When I use the term “content marketing” I sometimes get a puzzled look from at least one individual who isn’t familiar with the term. There’s a reason for that. Google Trends says the word didn’t start coming in practice until 2007 on any measurable level. (I love Google Trends by the way. It’s a great way to test the vocabulary you use against the general habits of the Google-using population.)
Content has always been part of marketing. Copywriters are the ancestors to current content marketers today. The difference is that content used in marketing is no longer expected to come from the marketing or advertising agencies hired to help business, organizations, or causes spread their message. Content, in large part because of the social media revolution, is no longer relegated to agencies but is expected to come from specific leaders within organizations.
The clinical term for this revolution is inbound marketing. People don’t want to be interrupted. They want to search and find you, research you, and then determine whether or not they want to engage with you. Content helps businesses do that effectively and efficiently.
My definition of content marketing is this: spreading your message through keyword-driven copy that provides implicit and explicit benefit to the reader.
Content Marketing is…
- …a conversation with an identified audience.
- …a commitment to consistent, relevant copy that doesn’t ask me to buy something.
- …grounded in the idea that people would rather discover you first.
Content Marketing is not…
- …a one-time effort.
- …an attempt to control the conversation or engineer a specific response.
- …a quick way to more sales, revenue, or brand awareness.
Content Marketing is the test the marketplace presents to businesses, organizations, and causes to determine whether or not you’re interested in solving problems or selling widgets.
Is content marketing part of your growth strategy?

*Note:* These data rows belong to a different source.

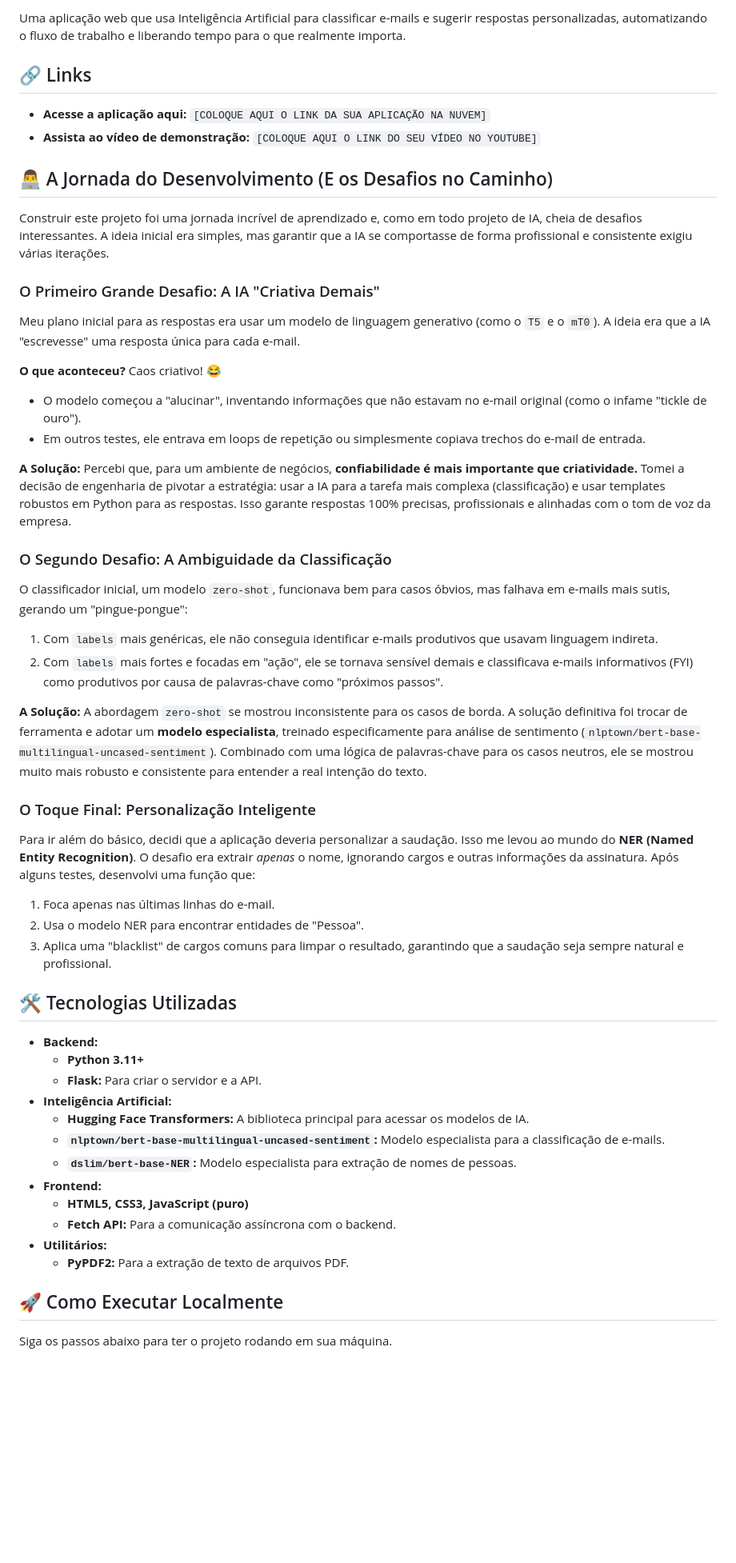
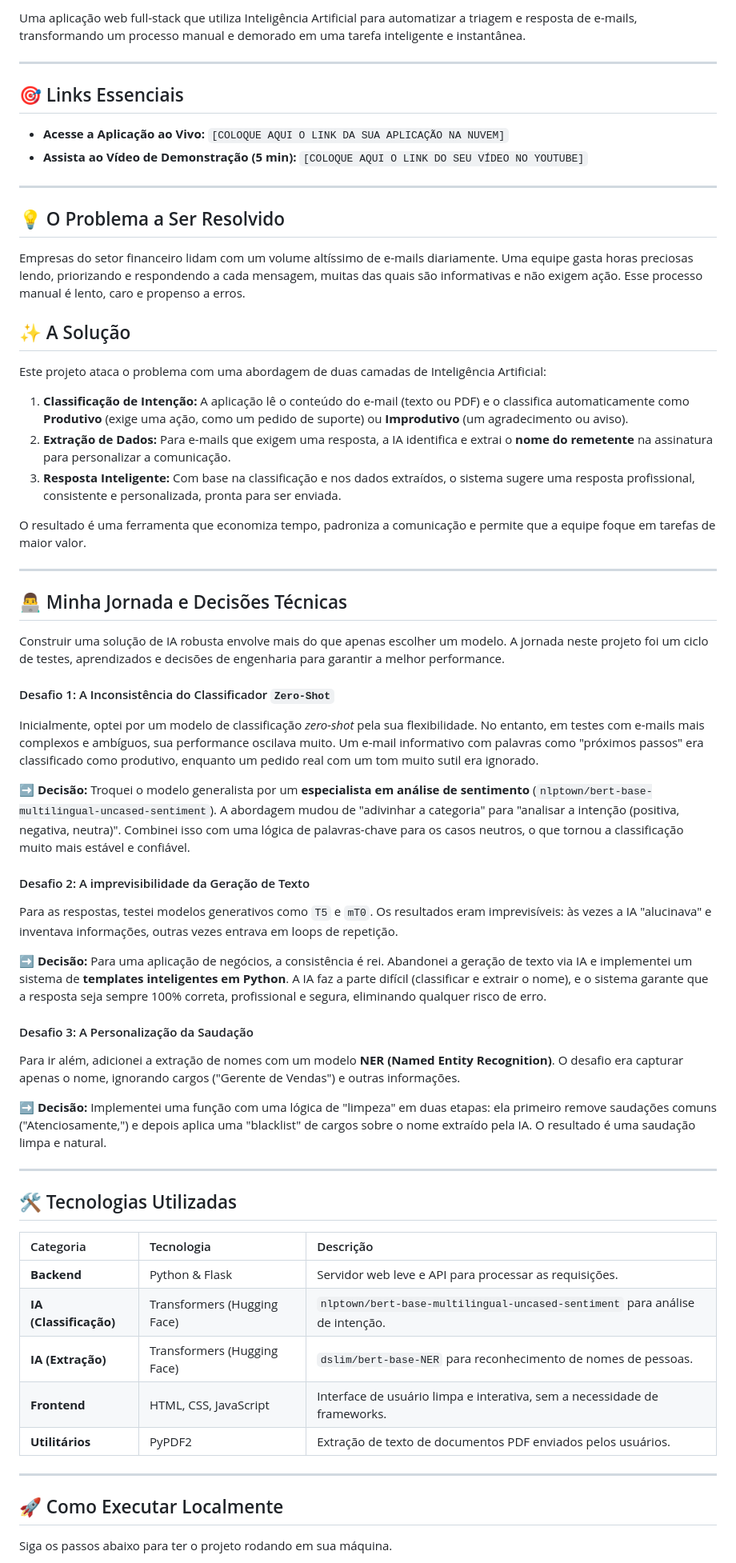
Before and after one commit to joaosousa021/email-classifier-nlp, a Markdown page: readme.md, the part around one of its changes. Shown at 80% size. GitHub-like rendering; blank space fills up the shorter version.

Commit message:
Modificando readme.md

```diff
--- a/readme.md
+++ b/readme.md
@@ -4,57 +5,63 @@
 
-Uma aplicação web que usa Inteligência Artificial para classificar e-mails e sugerir respostas personalizadas, automatizando o fluxo de trabalho e liberando tempo para o que realmente importa.
+Uma aplicação web full-stack que utiliza Inteligência Artificial para automatizar a triagem e resposta de e-mails, transformando um processo manual e demorado em uma tarefa inteligente e instantânea.
 
-## 🔗 Links
+---
 
-- **Acesse a aplicação aqui:** `[COLOQUE AQUI O LINK DA SUA APLICAÇÃO NA NUVEM]`
-- **Assista ao vídeo de demonstração:** `[COLOQUE AQUI O LINK DO SEU VÍDEO NO YOUTUBE]`
+## 🎯 Links Essenciais
 
-## 👨‍💻 A Jornada do Desenvolvimento (E os Desafios no Caminho)
+- **Acesse a Aplicação ao Vivo:** `[COLOQUE AQUI O LINK DA SUA APLICAÇÃO NA NUVEM]`
+- **Assista ao Vídeo de Demonstração (5 min):** `[COLOQUE AQUI O LINK DO SEU VÍDEO NO YOUTUBE]`
 
-Construir este projeto foi uma jornada incrível de aprendizado e, como em todo projeto de IA, cheia de desafios interessantes. A ideia inicial era simples, mas garantir que a IA se comportasse de forma profissional e consistente exigiu várias iterações.
+---
 
-### O Primeiro Grande Desafio: A IA "Criativa Demais"
+## 💡 O Problema a Ser Resolvido
 
-Meu plano inicial para as respostas era usar um modelo de linguagem generativo (como o `T5` e o `mT0`). A ideia era que a IA "escrevesse" uma resposta única para cada e-mail.
+Empresas do setor financeiro lidam com um volume altíssimo de e-mails diariamente. Uma equipe gasta horas preciosas lendo, priorizando e respondendo a cada mensagem, muitas das quais são informativas e não exigem ação. Esse processo manual é lento, caro e propenso a erros.
 
-**O que aconteceu?** Caos criativo! 😂
+## ✨ A Solução
 
-- O modelo começou a "alucinar", inventando informações que não estavam no e-mail original (como o infame "tickle de ouro").
-- Em outros testes, ele entrava em loops de repetição ou simplesmente copiava trechos do e-mail de entrada.
+Este projeto ataca o problema com uma abordagem de duas camadas de Inteligência Artificial:
 
-**A Solução:** Percebi que, para um ambiente de negócios, **confiabilidade é mais importante que criatividade.** Tomei a decisão de engenharia de pivotar a estratégia: usar a IA para a tarefa mais complexa (classificação) e usar templates robustos em Python para as respostas. Isso garante respostas 100% precisas, profissionais e alinhadas com o tom de voz da empresa.
+1.  **Classificação de Intenção:** A aplicação lê o conteúdo do e-mail (texto ou PDF) e o classifica automaticamente como **Produtivo** (exige uma ação, como um pedido de suporte) ou **Improdutivo** (um agradecimento ou aviso).
+2.  **Extração de Dados:** Para e-mails que exigem uma resposta, a IA identifica e extrai o **nome do remetente** na assinatura para personalizar a comunicação.
+3.  **Resposta Inteligente:** Com base na classificação e nos dados extraídos, o sistema sugere uma resposta profissional, consistente e personalizada, pronta para ser enviada.
 
-### O Segundo Desafio: A Ambiguidade da Classificação
+O resultado é uma ferramenta que economiza tempo, padroniza a comunicação e permite que a equipe foque em tarefas de maior valor.
 
-O classificador inicial, um modelo `zero-shot`, funcionava bem para casos óbvios, mas falhava em e-mails mais sutis, gerando um "pingue-pongue":
+---
 
-1.  Com `labels` mais genéricas, ele não conseguia identificar e-mails produtivos que usavam linguagem indireta.
-2.  Com `labels` mais fortes e focadas em "ação", ele se tornava sensível demais e classificava e-mails informativos (FYI) como produtivos por causa de palavras-chave como "próximos passos".
+## 👨‍💻 Minha Jornada e Decisões Técnicas
 
-**A Solução:** A abordagem `zero-shot` se mostrou inconsistente para os casos de borda. A solução definitiva foi trocar de ferramenta e adotar um **modelo especialista**, treinado especificamente para análise de sentimento (`nlptown/bert-base-multilingual-uncased-sentiment`). Combinado com uma lógica de palavras-chave para os casos neutros, ele se mostrou muito mais robusto e consistente para entender a real intenção do texto.
+Construir uma solução de IA robusta envolve mais do que apenas escolher um modelo. A jornada neste projeto foi um ciclo de testes, aprendizados e decisões de engenharia para garantir a melhor performance.
 
-### O Toque Final: Personalização Inteligente
+#### Desafio 1: A Inconsistência do Classificador `Zero-Shot`
+Inicialmente, optei por um modelo de classificação *zero-shot* pela sua flexibilidade. No entanto, em testes com e-mails mais complexos e ambíguos, sua performance oscilava muito. Um e-mail informativo com palavras como "próximos passos" era classificado como produtivo, enquanto um pedido real com um tom muito sutil era ignorado.
 
-Para ir além do básico, decidi que a aplicação deveria personalizar a saudação. Isso me levou ao mundo do **NER (Named Entity Recognition)**. O desafio era extrair _apenas_ o nome, ignorando cargos e outras informações da assinatura. Após alguns testes, desenvolvi uma função que:
+**➡️ Decisão:** Troquei o modelo generalista por um **especialista em análise de sentimento** (`nlptown/bert-base-multilingual-uncased-sentiment`). A abordagem mudou de "adivinhar a categoria" para "analisar a intenção (positiva, negativa, neutra)". Combinei isso com uma lógica de palavras-chave para os casos neutros, o que tornou a classificação muito mais estável e confiável.
 
-1.  Foca apenas nas últimas linhas do e-mail.
-2.  Usa o modelo NER para encontrar entidades de "Pessoa".
-3.  Aplica uma "blacklist" de cargos comuns para limpar o resultado, garantindo que a saudação seja sempre natural e profissional.
+#### Desafio 2: A imprevisibilidade da Geração de Texto
+Para as respostas, testei modelos generativos como `T5` e `mT0`. Os resultados eram imprevisíveis: às vezes a IA "alucinava" e inventava informações, outras vezes entrava em loops de repetição.
+
+**➡️ Decisão:** Para uma aplicação de negócios, a consistência é rei. Abandonei a geração de texto via IA e implementei um sistema de **templates inteligentes em Python**. A IA faz a parte difícil (classificar e extrair o nome), e o sistema garante que a resposta seja sempre 100% correta, profissional e segura, eliminando qualquer risco de erro.
+
+#### Desafio 3: A Personalização da Saudação
+Para ir além, adicionei a extração de nomes com um modelo **NER (Named Entity Recognition)**. O desafio era capturar apenas o nome, ignorando cargos ("Gerente de Vendas") e outras informações.
+
+**➡️ Decisão:** Implementei uma função com uma lógica de "limpeza" em duas etapas: ela primeiro remove saudações comuns ("Atenciosamente,") e depois aplica uma "blacklist" de cargos sobre o nome extraído pela IA. O resultado é uma saudação limpa e natural.
+
+---
 
 ## 🛠️ Tecnologias Utilizadas
 
-- **Backend:**
-  - **Python 3.11+**
-  - **Flask:** Para criar o servidor e a API.
-- **Inteligência Artificial:**
-  - **Hugging Face Transformers:** A biblioteca principal para acessar os modelos de IA.
-  - **`nlptown/bert-base-multilingual-uncased-sentiment`:** Modelo especialista para a classificação de e-mails.
-  - **`dslim/bert-base-NER`:** Modelo especialista para extração de nomes de pessoas.
-- **Frontend:**
-  - **HTML5, CSS3, JavaScript (puro)**
-  - **Fetch API:** Para a comunicação assíncrona com o backend.
-- **Utilitários:**
-  - **PyPDF2:** Para a extração de texto de arquivos PDF.
+| Categoria | Tecnologia | Descrição |
+| :--- | :--- | :--- |
+| **Backend** | Python & Flask | Servidor web leve e API para processar as requisições. |
+| **IA (Classificação)** | Transformers (Hugging Face) | `nlptown/bert-base-multilingual-uncased-sentiment` para análise de intenção. |
+| **IA (Extração)** | Transformers (Hugging Face) | `dslim/bert-base-NER` para reconhecimento de nomes de pessoas. |
+| **Frontend** | HTML, CSS, JavaScript | Interface de usuário limpa e interativa, sem a necessidade de frameworks. |
+| **Utilitários** | PyPDF2 | Extração de texto de documentos PDF enviados pelos usuários. |
+
+---
 
 ## 🚀 Como Executar Localmente
 
```
Also changed, not shown: other parts of readme.md (+9 -12 lines).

Ben Stroup is a content activist in a post-paragraph world. He is chief broker of opportunity at Ben Stroup Enterprises. Connect with Ben via email, Twitter, and Google+. Subscribe via email to learn how to use content to move people to action.